"I'm just happy now that legally and emotionally we can move past this," Marshall said, adding that he appreciated the support of teammates and fans. He said he planned to celebrate Friday night by watching his Broncos teammates in their preseason game against the San Francisco 49ers.
Marshall's lawyer, Harvey Steinberg, expressed gratitude to NFL commissioner Roger Goodell for waiting for the verdict before deciding whether to take any league action. Marshall was suspended for last year's season opener after a series of domestic disputes, and Goodell had said a conviction in the Atlanta case could have led to a second suspension.
Before the verdict was announced, the judge cautioned that no outbursts would be tolerated and asked anyone who might not be able to comply to leave the courtroom. Watley, who was sitting with her family, got up and left. Her family was visibly disappointed at the verdict but declined comment.

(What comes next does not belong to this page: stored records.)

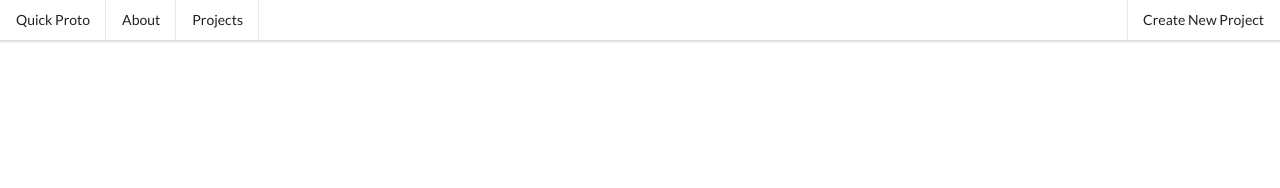
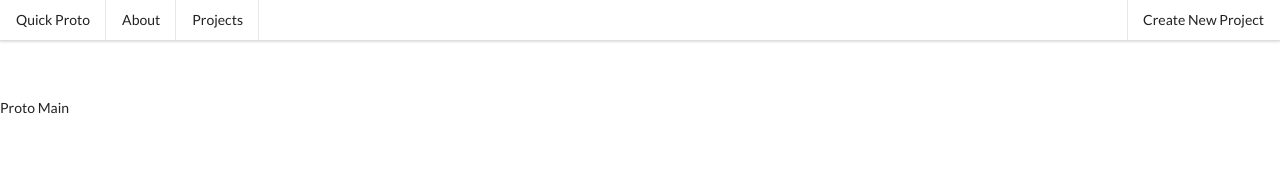
Before and after one commit to psilotec/react-quick-proto, a React (Create React App) app in the folder client/: page / in a window 1280 px wide. Shown: the top 188 px of the page. Built offline with nearby package versions, Linux system fonts and the light colour scheme; the HTML template or start-up script is replaced by a standard one.

Commit message:
Create ProtoMain and render into App

```diff
--- a/client/src/App.js
+++ b/client/src/App.js
@@ -1,10 +1,15 @@
 import React, { Component } from 'react';
+
 import Header from './components/header';
+import ProtoMain from './components/projects/proto-main';
 
 class App extends Component {
   render() {
     return (
-      <Header />
+      <div>
+        <Header />
+        <ProtoMain />
+      </div>
     );
   }
 }
--- /dev/null
+++ b/client/src/components/projects/proto-main.js
@@ -0,0 +1,13 @@
+import React, { Component } from 'react';
+
+class ProtoMain extends Component {
+    render() {
+        return (
+            <div>
+                Proto Main
+            </div>
+        );
+    }
+}
+
+export default ProtoMain;
```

Steinberg closed by characterizing Watley as aggressive and volatile, saying she lied to avoid losing the way of life to which she had become accustomed.
"She needs Mr. Marshall," Steinberg said. "She needs him in her life because she had these dreams and hopes, because she cannot let go. When is she going to leave him alone?"
Steinberg told the jury that Watley lied to police about how she got a knife wound in a scuffle with Marshall. Steinberg cited a letter that Watley wrote to Goodell in July 2008 saying Marshall hadn't beaten her, but that her family had pressured her to say he did for monetary reasons.
Watley acknowledged under oath that she had lied in both instances to protect Marshall from getting in trouble and being suspended from the NFL.
"Is this the kind of person who is capable of lying when it matters?" Steinberg asked the jury.
Prosecutor Jamie Mack said in closing that Marshall exerted control through force and financial dependence and that Watley exhibited classic symptoms of battered woman syndrome.
"I don't have a good answer other than I just loved him," Watley said during testimony when asked why she stayed with Marshall after he allegedly beat her on multiple occasions.
The jury heard Friday from a domestic violence expert who testified that battered women frequently have difficulty leaving their abusers.
The March 2008 incident wasn't the first time Marshall had faced domestic violence charges involving Watley.
Marshall was arrested after Watley said he used his vehicle to block her taxi as she tried to leave after an argument at his home in Highlands Ranch, Colo., in March 2007. The case was dismissed.
Marshall pleaded guilty last September to driving while ability-impaired and was sentenced to a year of probation. He was originally charged with driving under the influence after an October 2007 arrest.
Marshall, who's recuperating from hip surgery he had last spring, has asked the Broncos to trade him.
Copyright 2009 by The Associated Press